The record shows that Baker did include a claim for return of the security deposit in her “complaint” in justice court. But she did not offer evidence to support this claim during the presentation of her case on appeal to the county court, nor did she object to the court's comment that she had not made a claim for return of the deposit. Consequently, she may not argue this claim now. TEX. R. APP. P. 33.1. We resolve issue five against Baker.

Landlord Access/Covenant of Quiet Enjoyment

In issue six, Baker argues that Landlord “infringed upon [her] home life to her dismay in the final days of her tenancy by showing the property to prospective tenants [without notice or permission from her]. He simply used his key.” She also argues that Landlord “had the responsibility to oversee that any of his contractors respected [her] right to request an agreed upon time for which to render services for maintenance and/or lawn care.” We previously addressed Baker's complaints regarding lawn care. With regard to Landlord's showing the property to prospective tenants without her permission, Baker did not raise this issue below and, consequently, it presents nothing for our review. TEX. R. APP. P. 33.1. We resolve issue six against Baker.

Judicial Bias
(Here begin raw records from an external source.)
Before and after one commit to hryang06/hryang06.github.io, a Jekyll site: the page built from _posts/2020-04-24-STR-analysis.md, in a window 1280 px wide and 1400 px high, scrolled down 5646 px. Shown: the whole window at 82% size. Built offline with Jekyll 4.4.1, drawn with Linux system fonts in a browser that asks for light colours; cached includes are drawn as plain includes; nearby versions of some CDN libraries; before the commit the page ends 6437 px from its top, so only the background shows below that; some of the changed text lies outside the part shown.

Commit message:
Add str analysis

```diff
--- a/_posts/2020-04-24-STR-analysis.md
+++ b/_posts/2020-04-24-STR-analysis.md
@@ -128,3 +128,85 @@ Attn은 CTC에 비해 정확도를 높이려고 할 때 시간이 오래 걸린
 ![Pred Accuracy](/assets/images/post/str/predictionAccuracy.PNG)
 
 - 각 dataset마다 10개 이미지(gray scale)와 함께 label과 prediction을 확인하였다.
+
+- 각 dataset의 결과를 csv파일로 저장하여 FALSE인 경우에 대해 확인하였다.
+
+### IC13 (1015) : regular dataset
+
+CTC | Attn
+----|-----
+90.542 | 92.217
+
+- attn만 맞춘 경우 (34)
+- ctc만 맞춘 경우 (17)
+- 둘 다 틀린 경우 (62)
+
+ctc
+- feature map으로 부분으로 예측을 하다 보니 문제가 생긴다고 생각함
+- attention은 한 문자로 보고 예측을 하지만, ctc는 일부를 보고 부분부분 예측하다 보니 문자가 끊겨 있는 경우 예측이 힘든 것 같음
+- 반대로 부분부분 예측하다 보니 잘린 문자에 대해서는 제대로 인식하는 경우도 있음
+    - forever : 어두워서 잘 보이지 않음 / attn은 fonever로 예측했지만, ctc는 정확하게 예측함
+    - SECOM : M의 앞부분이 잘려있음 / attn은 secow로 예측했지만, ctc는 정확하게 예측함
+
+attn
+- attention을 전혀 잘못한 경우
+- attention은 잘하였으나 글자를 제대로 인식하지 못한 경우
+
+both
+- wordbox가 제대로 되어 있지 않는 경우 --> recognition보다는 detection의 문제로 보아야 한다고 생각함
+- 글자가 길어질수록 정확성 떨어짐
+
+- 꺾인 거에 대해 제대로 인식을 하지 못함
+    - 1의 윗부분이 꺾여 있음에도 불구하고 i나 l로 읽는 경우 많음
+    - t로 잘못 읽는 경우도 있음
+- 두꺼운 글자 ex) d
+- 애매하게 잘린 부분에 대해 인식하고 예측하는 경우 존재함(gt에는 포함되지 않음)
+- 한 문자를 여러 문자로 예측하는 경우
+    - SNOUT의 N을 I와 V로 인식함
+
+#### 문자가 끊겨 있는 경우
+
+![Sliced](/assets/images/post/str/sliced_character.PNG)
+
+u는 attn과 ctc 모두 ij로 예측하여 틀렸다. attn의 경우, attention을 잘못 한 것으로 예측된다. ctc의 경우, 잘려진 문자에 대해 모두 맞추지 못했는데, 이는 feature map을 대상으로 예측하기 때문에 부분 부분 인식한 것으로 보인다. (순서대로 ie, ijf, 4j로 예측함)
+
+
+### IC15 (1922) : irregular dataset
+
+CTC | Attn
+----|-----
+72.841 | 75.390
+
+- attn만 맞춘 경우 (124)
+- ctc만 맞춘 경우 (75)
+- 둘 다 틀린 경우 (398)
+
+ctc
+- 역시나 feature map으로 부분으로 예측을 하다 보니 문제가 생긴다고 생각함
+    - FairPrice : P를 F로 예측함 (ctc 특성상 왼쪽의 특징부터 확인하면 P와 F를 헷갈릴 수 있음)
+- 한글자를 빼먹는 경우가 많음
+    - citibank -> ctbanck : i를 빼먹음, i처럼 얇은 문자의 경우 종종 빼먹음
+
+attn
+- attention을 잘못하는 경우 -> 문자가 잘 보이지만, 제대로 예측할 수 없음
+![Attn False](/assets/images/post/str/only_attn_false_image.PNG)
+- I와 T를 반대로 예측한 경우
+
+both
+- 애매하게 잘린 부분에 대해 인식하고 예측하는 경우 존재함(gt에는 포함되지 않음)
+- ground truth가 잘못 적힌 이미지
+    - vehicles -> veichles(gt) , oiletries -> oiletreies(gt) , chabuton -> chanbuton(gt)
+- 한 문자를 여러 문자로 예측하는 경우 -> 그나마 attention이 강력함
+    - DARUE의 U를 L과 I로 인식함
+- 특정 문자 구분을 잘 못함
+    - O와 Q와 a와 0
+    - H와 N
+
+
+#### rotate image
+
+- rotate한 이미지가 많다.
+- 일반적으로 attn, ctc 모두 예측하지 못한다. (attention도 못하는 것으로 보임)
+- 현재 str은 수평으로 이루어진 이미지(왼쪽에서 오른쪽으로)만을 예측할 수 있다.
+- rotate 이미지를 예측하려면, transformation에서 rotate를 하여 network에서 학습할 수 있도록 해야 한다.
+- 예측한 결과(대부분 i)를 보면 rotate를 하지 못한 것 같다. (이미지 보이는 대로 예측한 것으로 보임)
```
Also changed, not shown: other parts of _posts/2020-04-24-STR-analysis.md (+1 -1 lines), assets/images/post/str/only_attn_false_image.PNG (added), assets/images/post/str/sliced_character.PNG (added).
In issue seven, Baker argues that the trial court was biased against her and prevented her from properly presenting her case. A complaint of judicial bias must be made at the time the allegedly improper comment is made in order to preserve error for appellate review. Dow Chem. Co., 46 S.W.3d at 241. Baker did not complain at the time and, as a result, this issue presents nothing for our review. TEX. R. APP. P. 33.1. We resolve issue seven against Baker.


Having resolved all of Baker's issues against her, we affirm the trial court's take-nothing judgment in favor of Landlord.


1.   The lease was extended each year for three years, with the expiration of the last extension being October 31, 2015. Baker testified that she was able to work out a suitable schedule for the lawn care service during the first two years.

2.   Landlord also stated that Baker's neighbor said he had to get a restraining order against Baker “because she was – you know, she came to my house, cussing me out, yelling at me.” Apparently the neighbor had a birthday party and a couple of the guests parked at Baker's house, and “she came unglued about that ․” Landlord testified that he used to live in that house, and both the lawn service and the neighbor continued to do things the way Landlord had allowed when he lived there. Landlord said he advised them they could not do that any longer.

3.   Landlord attempted to collect an additional $97 per month in rent from Baker. He testified that this dispute was resolved with the Housing Authority that same month. This was not an issue on appeal to the county court.

4.   Baker states that she sued Landlord in justice court in July 2015. The “Statement of Claim” is not dated, but is file stamped September 15, 2015. However, because the judgment in justice court is dated September 11, 2015, Baker must have filed the Statement of Claim prior to that date. She also filed an affidavit of inability to pay costs, and that document is dated July 23, 2015.

5.   This allegation refers to Baker's claim that Landlord failed to keep the grass mowed, attracting rodents that infested a storage building on the property where she stored some of her things.

6.   Additionally, Baker's citations to the property code refer to the security of the “dwelling.” See TEX. PROP. CODE ANN. §§ 92.001, .153. She does not cite authority for the proposition that a landlord is required to provide those security devices for a storage building not attached to the “dwelling.”